▶ [Available data]:

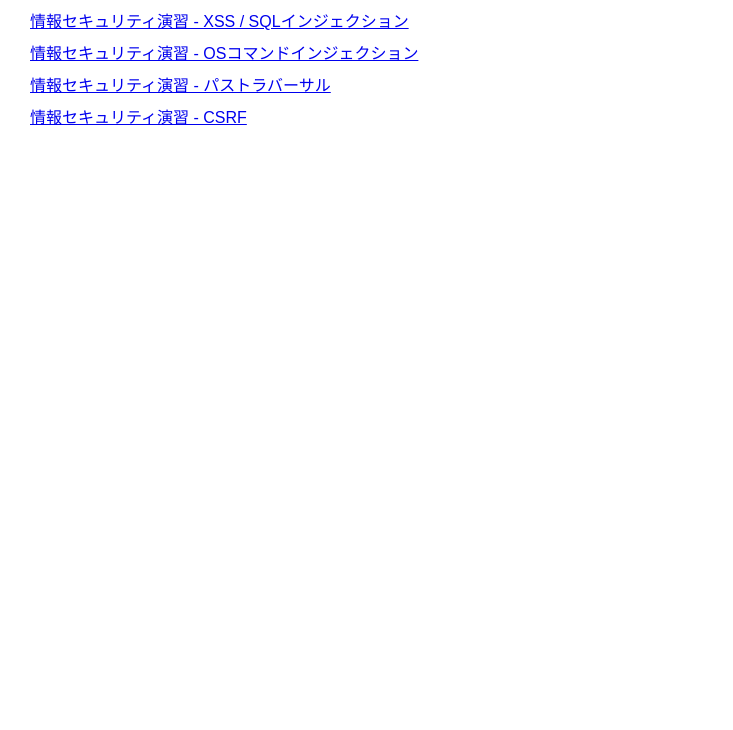
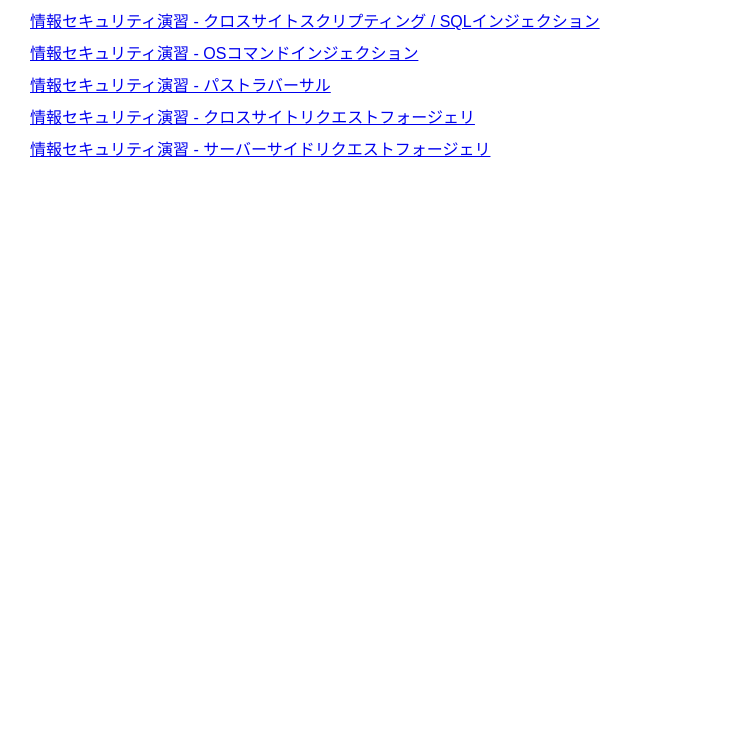
Before and after one commit to Repy/informatics-colab, a plain HTML site: page index.html in a window 1280 px wide. Shown: the part 90-820 px from the top of the page, without its empty margins (0-733 px from the left). Drawn offline with Linux system fonts and the light colour scheme; a web font is replaced by a local one.

Commit message:
Update index.html

```diff
--- a/index.html
+++ b/index.html
@@ -14,10 +14,11 @@
         <h1>教科 情報 Google Colaboratory 共有</h1>
     </header>
     <main>
-        <p><a href="https://colab.research.google.com/github/Repy/informatics-colab/blob/master/001-web-security.ipynb">情報セキュリティ演習 - XSS / SQLインジェクション</a></p>
+        <p><a href="https://colab.research.google.com/github/Repy/informatics-colab/blob/master/001-web-security.ipynb">情報セキュリティ演習 - クロスサイトスクリプティング / SQLインジェクション</a></p>
         <p><a href="https://colab.research.google.com/github/Repy/informatics-colab/blob/master/002-web-security-2.ipynb">情報セキュリティ演習 - OSコマンドインジェクション</a></p>
         <p><a href="https://colab.research.google.com/github/Repy/informatics-colab/blob/master/003-web-security-3.ipynb">情報セキュリティ演習 - パストラバーサル</a></p>
-        <p><a href="https://colab.research.google.com/github/Repy/informatics-colab/blob/master/004-web-security-4.ipynb">情報セキュリティ演習 - CSRF</a></p>
+        <p><a href="https://colab.research.google.com/github/Repy/informatics-colab/blob/master/004-web-security-4.ipynb">情報セキュリティ演習 - クロスサイトリクエストフォージェリ</a></p>
+        <p><a href="https://colab.research.google.com/github/Repy/informatics-colab/blob/master/005-web-security-5.ipynb">情報セキュリティ演習 - サーバーサイドリクエストフォージェリ</a></p>
     </main>
 </body>
 
```
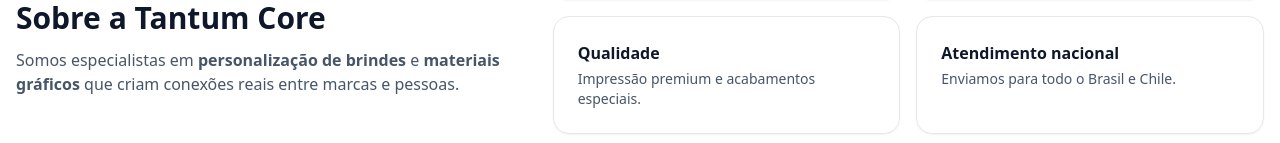
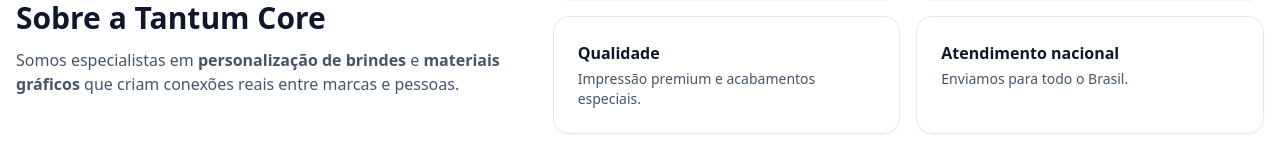
Before and after one commit to frnaciscoalliaga/TantumCore-Site-final, a Next.js app: page / in a window 1280 px wide. Shown: the part 809-952 px from the top of the page. Built offline with nearby package versions, Linux system fonts and the light colour scheme.

Commit message:
Atualiza imagens do site

```diff
--- a/app/page.js
+++ b/app/page.js
@@ -82,7 +82,7 @@
           { title: "Foco no cliente", desc: "Atendimento próximo e soluções sob medida." },
           { title: "Agilidade", desc: "Prazos enxutos sem abrir mão da qualidade." },
           { title: "Qualidade", desc: "Impressão premium e acabamentos especiais." },
-          { title: "Atendimento nacional", desc: "Enviamos para todo o Brasil e Chile." },
+          { title: "Atendimento nacional", desc: "Enviamos para todo o Brasil." },
         ].map((item, i) => (
           <div key={i} className="p-6 border rounded-2xl shadow-sm">
             <p className="font-semibold text-slate-900">{item.title}</p>
```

▶ [What is required]: Your reply should be the entries copied exactly, with all images omitted.

▶ [Answer box]:
Before and after one commit to Repy/informatics-colab, a plain HTML site: page index.html in a window 1280 px wide. Shown: the part 90-820 px from the top of the page, without its empty margins (0-733 px from the left). Drawn offline with Linux system fonts and the light colour scheme; a web font is replaced by a local one.

Commit message:
Update index.html

```diff
--- a/index.html
+++ b/index.html
@@ -14,10 +14,11 @@
         <h1>教科 情報 Google Colaboratory 共有</h1>
     </header>
     <main>
-        <p><a href="https://colab.research.google.com/github/Repy/informatics-colab/blob/master/001-web-security.ipynb">情報セキュリティ演習 - XSS / SQLインジェクション</a></p>
+        <p><a href="https://colab.research.google.com/github/Repy/informatics-colab/blob/master/001-web-security.ipynb">情報セキュリティ演習 - クロスサイトスクリプティング / SQLインジェクション</a></p>
         <p><a href="https://colab.research.google.com/github/Repy/informatics-colab/blob/master/002-web-security-2.ipynb">情報セキュリティ演習 - OSコマンドインジェクション</a></p>
         <p><a href="https://colab.research.google.com/github/Repy/informatics-colab/blob/master/003-web-security-3.ipynb">情報セキュリティ演習 - パストラバーサル</a></p>
-        <p><a href="https://colab.research.google.com/github/Repy/informatics-colab/blob/master/004-web-security-4.ipynb">情報セキュリティ演習 - CSRF</a></p>
+        <p><a href="https://colab.research.google.com/github/Repy/informatics-colab/blob/master/004-web-security-4.ipynb">情報セキュリティ演習 - クロスサイトリクエストフォージェリ</a></p>
+        <p><a href="https://colab.research.google.com/github/Repy/informatics-colab/blob/master/005-web-security-5.ipynb">情報セキュリティ演習 - サーバーサイドリクエストフォージェリ</a></p>
     </main>
 </body>
 
```
Before and after one commit to frnaciscoalliaga/TantumCore-Site-final, a Next.js app: page / in a window 1280 px wide. Shown: the part 809-952 px from the top of the page. Built offline with nearby package versions, Linux system fonts and the light colour scheme.

Commit message:
Atualiza imagens do site

```diff
--- a/app/page.js
+++ b/app/page.js
@@ -82,7 +82,7 @@
           { title: "Foco no cliente", desc: "Atendimento próximo e soluções sob medida." },
           { title: "Agilidade", desc: "Prazos enxutos sem abrir mão da qualidade." },
           { title: "Qualidade", desc: "Impressão premium e acabamentos especiais." },
-          { title: "Atendimento nacional", desc: "Enviamos para todo o Brasil e Chile." },
+          { title: "Atendimento nacional", desc: "Enviamos para todo o Brasil." },
         ].map((item, i) => (
           <div key={i} className="p-6 border rounded-2xl shadow-sm">
             <p className="font-semibold text-slate-900">{item.title}</p>
```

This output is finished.